Digg Embroiled In HD DVD Controversy
The posting of a code that decrypts HD DVD format DRM caused plenty of uproar at the social news site when Digg administrators took down posts and banned accounts over it. That was just the start.
|Digg Embroiled In HD DVD Controversy|
Everything started when a Digg user posted a string of hexadecimal code. Those unassuming 32 characters can be used with certain software to allow the playback of HD DVD content on Linux systems, which are otherwise unsupported by the movie industry.
The original story received thousands of Diggs from site users; then, the story vanished. People screamed ‘censorship’ and began posting new stories containing the code. Those too were short-lived on Digg, but very heavily noticed.
As the stories were removed, some users were banned from Digg for posting the code. Manuel Amador, who runs the Rudd-O blog that started the whole kerfuffle by being linked in the original Digg post, found himself banned when Digg admins received a cease and desist notice to take down the code.
Digg co-founder Jay Adelson blogged about the HD DVD takedown request:
We’ve been notified by the owners of this intellectual property that they believe the posting of the encryption key infringes their intellectual property rights. In order to respect these rights and to comply with the law, we have removed postings of the key that have been brought to our attention. Whether you agree or disagree with the policies of the intellectual property holders and consortiums, in order for Digg to survive, it must abide by the law.

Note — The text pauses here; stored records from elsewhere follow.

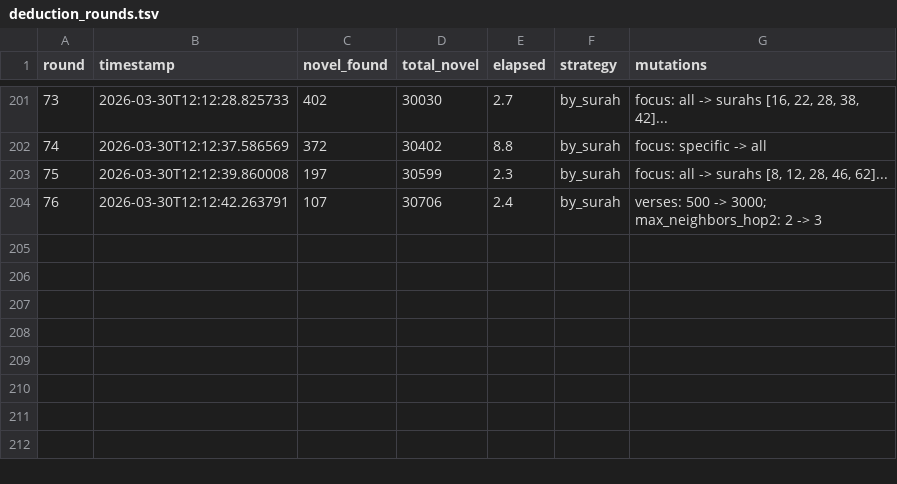
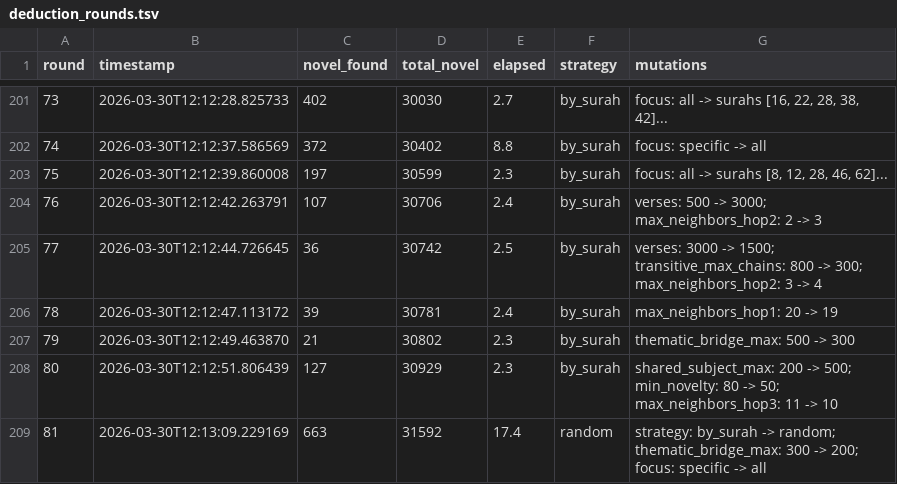
Before and after one commit to alikatkodia-collab/quran-knowledge-graph, a TSV file: autoresearch/deduction_rounds.tsv, drawn as a sheet; only a part is shown, gaps mark what is left out.

```diff
--- a/autoresearch/deduction_rounds.tsv
+++ b/autoresearch/deduction_rounds.tsv
@@ -204 +204,6 @@ round	timestamp	novel_found	total_novel	elapsed	strategy	mutations
 76	2026-03-30T12:12:42.263791	107	30706	2.4	by_surah	verses: 500 -> 3000; max_neighbors_hop2: 2 -> 3
+77	2026-03-30T12:12:44.726645	36	30742	2.5	by_surah	verses: 3000 -> 1500; transitive_max_chains: 800 -> 300; max_neighbors_hop2: 3 -> 4
+78	2026-03-30T12:12:47.113172	39	30781	2.4	by_surah	max_neighbors_hop1: 20 -> 19
+79	2026-03-30T12:12:49.463870	21	30802	2.3	by_surah	thematic_bridge_max: 500 -> 300
+80	2026-03-30T12:12:51.806439	127	30929	2.3	by_surah	shared_subject_max: 200 -> 500; min_novelty: 80 -> 50; max_neighbors_hop3: 11 -> 10
+81	2026-03-30T12:13:09.229169	663	31592	17.4	random	strategy: by_surah -> random; thematic_bridge_max: 300 -> 200; focus: specific -> all
```
Also changed, not shown: autoresearch/metagraph_results.tsv, 3 other files.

Adelson didn’t mention something about HD DVD. As noted by Texyt, some episodes of the DiggNation video podcasts have been sponsored by HD DVD. Digg isn’t hiding these sponsorships, but they weren’t actively mentioned in context with the other HD DVD activity yesterday either.
However, the issue with the code being online in the first place goes all the way back to February of this year. The source code first appeared on the Doom9 forums, and then made it to a story on a Wired blog.
The final word on the HD DVD encryption key on Digg comes from its most well-known Digger, co-founder Kevin Rose:
But now, after seeing hundreds of stories and reading thousands of comments, you’ve made it clear. You’d rather see Digg go down fighting than bow down to a bigger company. We hear you, and effective immediately we won’t delete stories or comments containing the code and will deal with whatever the consequences might be. If we lose, then what the hell, at least we died trying.
As of press time, Digg was up and running normally.